▶ Brief
In the entries below, find each line with the string "cells" and copy it.

== Segment start ==

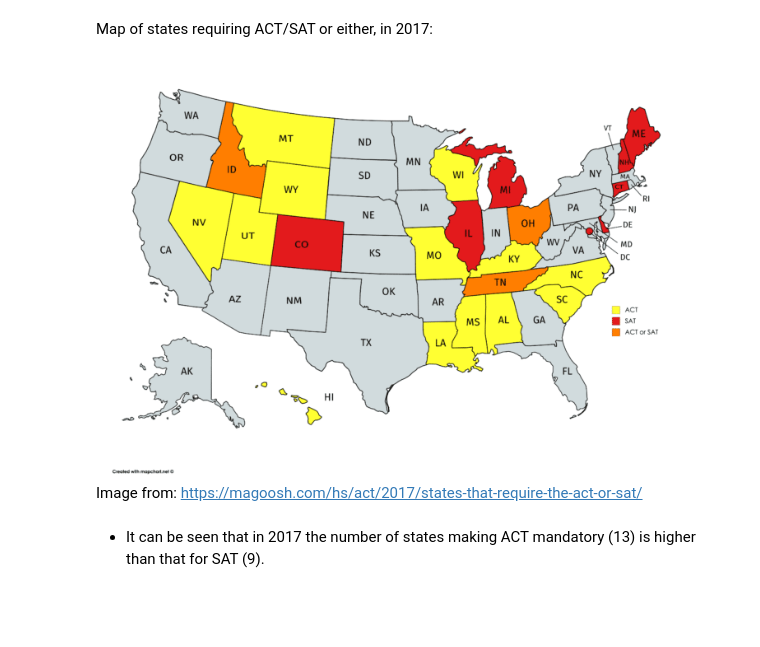
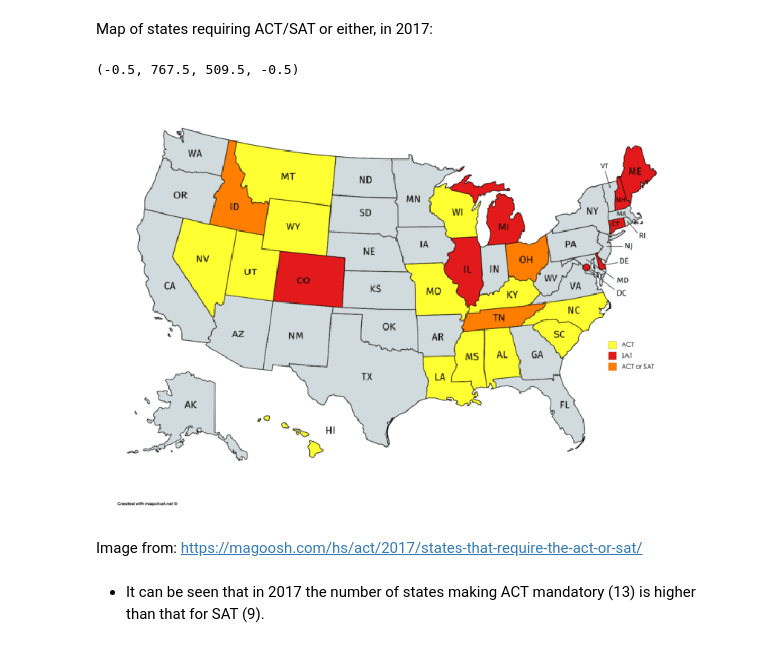
Before and after one commit to chattrapatchua/dsi10_project1, a Jupyter notebook: code/Project1 Code.ipynb, the cells around one changed output. Cells and saved outputs as stored; diff of their text form; code cells hidden in the pictures; blank space fills up the shorter version.

Commit message:
Fixed broken image

```diff
--- a/code/Project1 Code.ipynb
+++ b/code/Project1 Code.ipynb
@@ -1383,8 +1399,14 @@ Ttest_indResult(statistic=-3.8085778908170544, pvalue=0.00024238408285306838)
 - From research, it appears that making a certain test mandatory in the state-level contributes to the statistically significant difference.
 # %% [markdown]
 Map of states requiring ACT/SAT or either, in 2017:
+# %%
+plt.figure(figsize=(15,15))
+plt.imshow(mpimg.imread('../images/2017 SAT ACT state map.png'))
+plt.axis('off')
+# %% [output]
+(-0.5, 767.5, 509.5, -0.5)
+[figure, added]
 # %% [markdown]
-![image.png](attachment:image.png)
 Image from: https://magoosh.com/hs/act/2017/states-that-require-the-act-or-sat/
 # %% [markdown]
 - It can be seen that in 2017 the number of states making ACT mandatory (13) is higher than that for SAT (9).
```
Also changed, not shown: parts of 24 cells of this notebook, 1 other file.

== Segment end ==

▶ Worked solution
Before and after one commit to chattrapatchua/dsi10_project1, a Jupyter notebook: code/Project1 Code.ipynb, the cells around one changed output. Cells and saved outputs as stored; diff of their text form; code cells hidden in the pictures; blank space fills up the shorter version.
Also changed, not shown: parts of 24 cells of this notebook, 1 other file.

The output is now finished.